*Your objective:* Please copy each line of the records below that includes the word "incomeImg".

=== Begin Enclosure ===

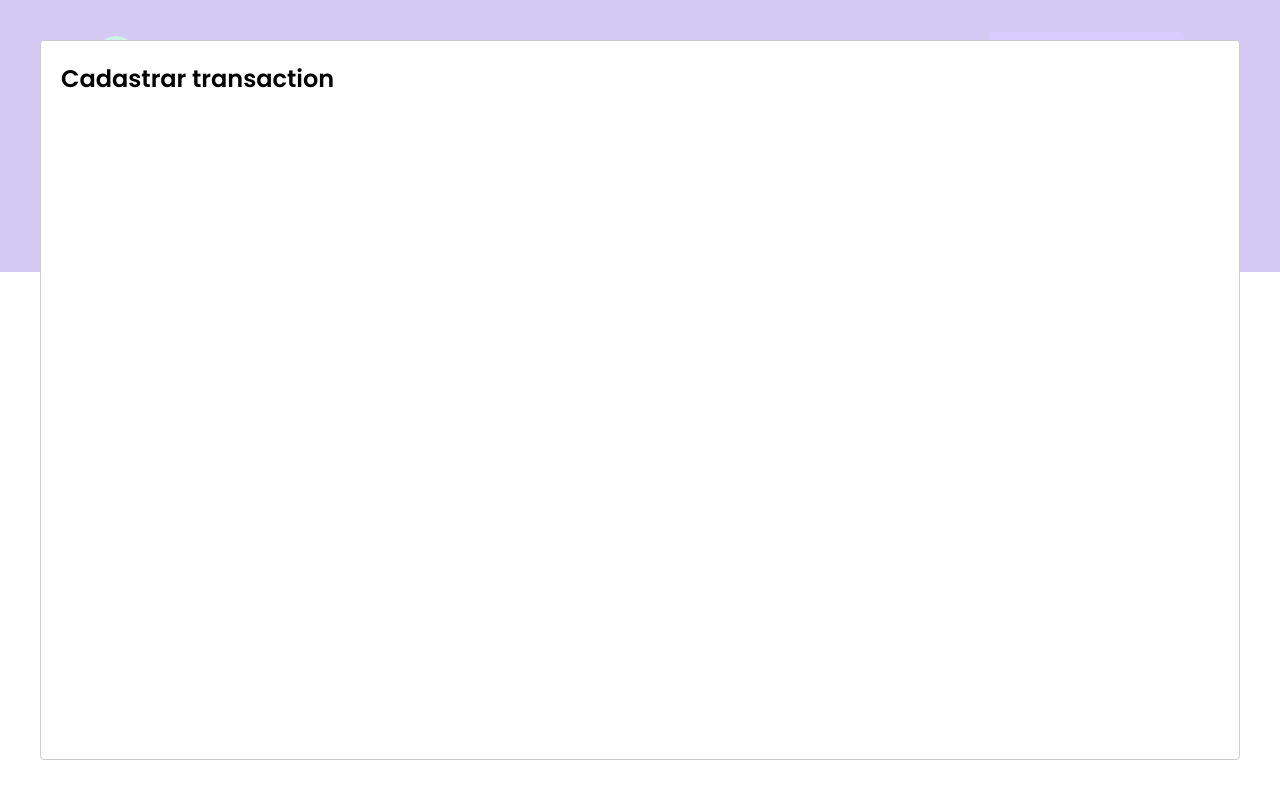
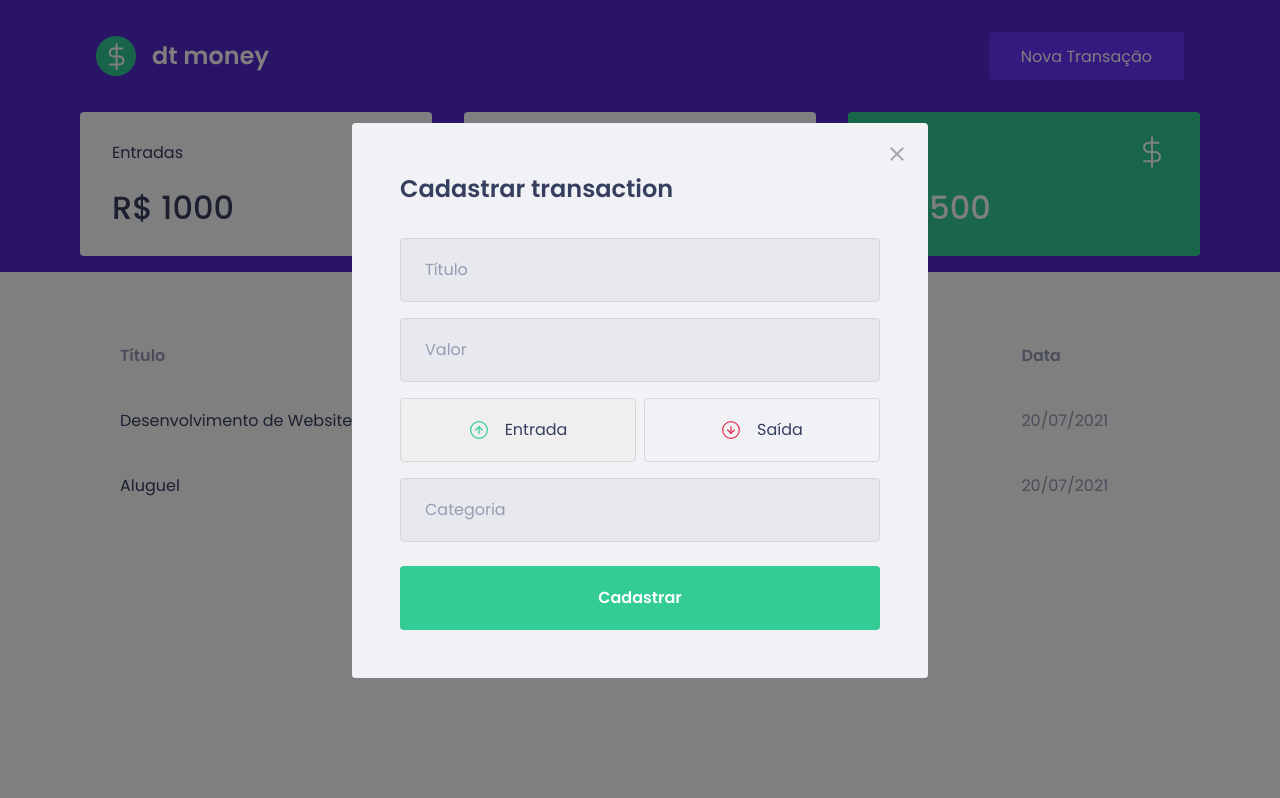
Before and after one commit to GISTALIN-BOUERES-JUN/dtmoney, a React (Create React App) app: page / in a window 1280 px wide. Both pictures are taken after a click on the button "Nova Transação". Built offline with nearby package versions, Linux system fonts and the light colour scheme; no server answers; what miragejs would draw is missing.

Commit message:
polished

```diff
--- a/package.json
+++ b/package.json
@@ -5,6 +5,7 @@
   "dependencies": {
     "axios": "^0.21.1",
     "miragejs": "^0.1.41",
+    "polished": "^4.1.3",
     "react": "^17.0.2",
     "react-dom": "^17.0.2",
     "react-modal": "^3.14.3",
--- a/src/App.tsx
+++ b/src/App.tsx
@@ -4,6 +4,7 @@
 import { GlobalStyle } from './styles/global'
 import Modal from 'react-modal'
 import { useState } from 'react';
+import { NewTransactionModal } from './components/NewTransactionModal';
 
 const Title = styled.h1`
 font-size: 64px;
@@ -32,12 +33,10 @@
       <Header onOpenNewTransactionModal={handleOpenNewTransactionModal} />
       <Dashboard />
 
-      <Modal
+      <NewTransactionModal
         isOpen={isNewTransactionModalOpen}
-        onRequestClose={handleCloseNewTransactionModal}>
-
-        <h2>Cadastrar transaction</h2>
-      </Modal>
+        onRequestClose={handleCloseNewTransactionModal}
+      />
 
       <GlobalStyle />
     </>
--- /dev/null
+++ b/src/components/NewTransactionModal/index.tsx
@@ -0,0 +1,82 @@
+import { useState } from 'react';
+import Modal from 'react-modal';
+import closeImg from '../../assets/close.svg';
+import incomeImg from '../../assets/income.svg';
+import outcomeImg from '../../assets/outcome.svg';
+
+import { Container, TransctionsTypeContainer, RadioBox } from './styles';
+
+interface NewTransactionModalProps {
+    isOpen: boolean;
+    onRequestClose: () => void;
+}
+
+export function NewTransactionModal({ isOpen, onRequestClose }: NewTransactionModalProps) {
+    const [type, setType] = useState('deposit');
+
+
+
+    return (
+
+        <Modal
+            isOpen={isOpen}
+            onRequestClose={onRequestClose}
+
+            overlayClassName="react-modal-overlay"
+            className="react-modal-content"
+
+        >
+
+            <button type="button"
+                onClick={onRequestClose}
+                className="react-modal-close">
+                <img src={closeImg} alt="Fechar Modal" />
+            </button>
+
+            <Container>
+                <h2>Cadastrar transaction</h2>
+
+                <input
+                    placeholder="Título"
+                />
+
+                <input
+                    type="number"
+                    placeholder="Valor"
+                />
+
+                <TransctionsTypeContainer>
+                    <RadioBox
+                        type="button"
+                        onClick={() => { setType('deposit'); }}
+                        isActive={type === 'deposit'}
+                    >
+                        <img src={incomeImg} alt="Entrada" />
+                        <span>Entrada</span>
+                    </RadioBox>
+
+                    <RadioBox
+                        type="button"
+                        onClick={() => { setType('withdraw'); }}
+                        isActive={type === 'withdraw'}
+
+                    >
+                        <img src={outcomeImg} alt="Saída" />
+                        <span>Saída</span>
+                    </RadioBox>
+
+                </TransctionsTypeContainer>
+
+                <input
+                    placeholder="Categoria"
+                />
+
+                <button type="submit">Cadastrar</button>
+
+
+            </Container>
+
+        </Modal>
+    );
+
+}
--- /dev/null
+++ b/src/components/NewTransactionModal/styles.ts
@@ -0,0 +1,117 @@
+import styled from 'styled-components';
+import { darken } from 'polished';
+
+export const Container = styled.form`
+
+h2 {
+    color: var(--text-title);
+    font-size: 1.5rem;
+    margin-bottom: 2rem;
+
+}
+
+input {
+    width: 100%;
+    padding: 0 1.5rem;
+    height: 4rem;
+
+    box-sizing: border-box;
+
+    border-radius: 0.25rem;
+    border: 1px solid #d7d7d7;
+    background: #e7e9ee;
+
+    font-weight: 400;
+    font-size:1rem;
+
+    &::placeholder {
+        color: var(--text-body);
+    }
+
+    & + input {
+        margin-top: 1rem;
+    }
+}
+
+
+button[type="submit"]{
+    width: 100%;
+    padding: 0 1.5rem;
+    height: 4rem;
+    background: var(--green);
+    color: #FFFFFF;
+    border-radius: 0.25rem;
+    border: 0;
+    font-size: 1rem;
+    margin-top: 1.5rem;
+    font-weight: 600;
+
+    transition: filter 0.2s;
+
+    &:hover {
+        filter: brightness(0.9);
+    }
+
+}
+`;
+
+
+
+export const TransctionsTypeContainer = styled.div`
+
+margin: 1rem 0;
+display: grid;
+grid-template-columns: 1fr 1fr;
+gap: 0.5rem;
+
+
+
+
+
+`;
+
+
+interface RadioBoxProps {
+    isActive: boolean;
+    activeColor: "green" | "red";
+}
+
+const colors = {
+    green: '#33CC95',
+    red: '#E52E4D'
+};
+
+
+export const RadioBox = styled.button<RadioBoxProps>`
+
+height: 4rem;
+    border: 1px solid #d7d7d7;
+    border-radius: 0.25rem;
+
+    background: ${(props) => props.isActive ? colors[props.activeColor] : 'transparent'};
+
+    display: flex;
+    align-items: center;
+    justify-content: center;
+
+    transition: border-color 0.2s;
+
+&:hover {
+    border-color: ${darken(0.2, '#d7d7d7')};
+
+}
+
+    img {
+        weight: 20px;
+        height: 20px;
+        }
+
+    span {
+        display: inline-block;
+        margin-left: 1rem;
+        font-size: 1rem;
+        color: var(--text-title);
+    }
+
+
+`;
--- a/src/styles/global.ts
+++ b/src/styles/global.ts
@@ -58,4 +58,42 @@
 }
 
 
+.react-modal-overlay {
+    background: rgba(0, 0, 0, 0.5);
+
+    position: fixed;
+    top: 0;
+    bottom: 0;
+    left: 0;
+    right: 0;
+
+    display: flex;
+    align-items: center;
+    justify-content: center;
+
+}
+
+.react-modal-content {
+    width: 100%;
+    max-width: 576px;
+    background: var(--background);
+    padding: 3rem;
+    position: relative;
+    border-radius: 0.24rem;
+
+}
+
+.react-modal-close {
+    position: absolute;
+    right: 1.5rem;
+    top: 1.5rem;
+    border: 0;
+    background: transparent;
+    transition: filter 0.2s;
+
+    &:hover {
+        filter: brightness (0.8)
+    }
+}
+
 `
```
Also changed, not shown: 1 other file (tests, documents, lock files or other folders).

=== End Enclosure ===

*Result:*
+import incomeImg from '../../assets/income.svg';
+                        <img src={incomeImg} alt="Entrada" />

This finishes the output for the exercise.